→ **Prompt**: Go through the data below and return each line where the string "Alta" occurs.

→ **Source records**:
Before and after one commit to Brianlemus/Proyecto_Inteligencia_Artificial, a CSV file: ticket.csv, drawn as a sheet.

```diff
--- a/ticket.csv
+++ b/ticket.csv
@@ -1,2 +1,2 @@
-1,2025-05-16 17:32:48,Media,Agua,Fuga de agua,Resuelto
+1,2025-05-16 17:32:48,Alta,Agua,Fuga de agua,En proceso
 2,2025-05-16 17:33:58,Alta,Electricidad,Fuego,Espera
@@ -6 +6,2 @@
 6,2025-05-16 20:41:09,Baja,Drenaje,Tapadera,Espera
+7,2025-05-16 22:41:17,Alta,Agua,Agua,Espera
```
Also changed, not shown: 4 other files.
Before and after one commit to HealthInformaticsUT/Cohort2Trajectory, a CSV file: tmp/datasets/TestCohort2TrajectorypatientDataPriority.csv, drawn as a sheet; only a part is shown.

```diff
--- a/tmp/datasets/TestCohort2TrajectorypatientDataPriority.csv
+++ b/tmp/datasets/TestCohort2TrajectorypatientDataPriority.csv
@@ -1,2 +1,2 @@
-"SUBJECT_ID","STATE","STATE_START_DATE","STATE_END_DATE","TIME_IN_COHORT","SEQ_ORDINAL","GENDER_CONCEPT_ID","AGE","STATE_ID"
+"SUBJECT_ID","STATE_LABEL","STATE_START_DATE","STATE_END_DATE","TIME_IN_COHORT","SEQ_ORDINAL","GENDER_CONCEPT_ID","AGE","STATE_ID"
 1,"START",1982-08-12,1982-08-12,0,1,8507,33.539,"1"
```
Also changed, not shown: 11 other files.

→ **Reply to the exercise**:
+1,2025-05-16 17:32:48,Alta,Agua,Fuga de agua,En proceso
 2,2025-05-16 17:33:58,Alta,Electricidad,Fuego,Espera
+7,2025-05-16 22:41:17,Alta,Agua,Agua,Espera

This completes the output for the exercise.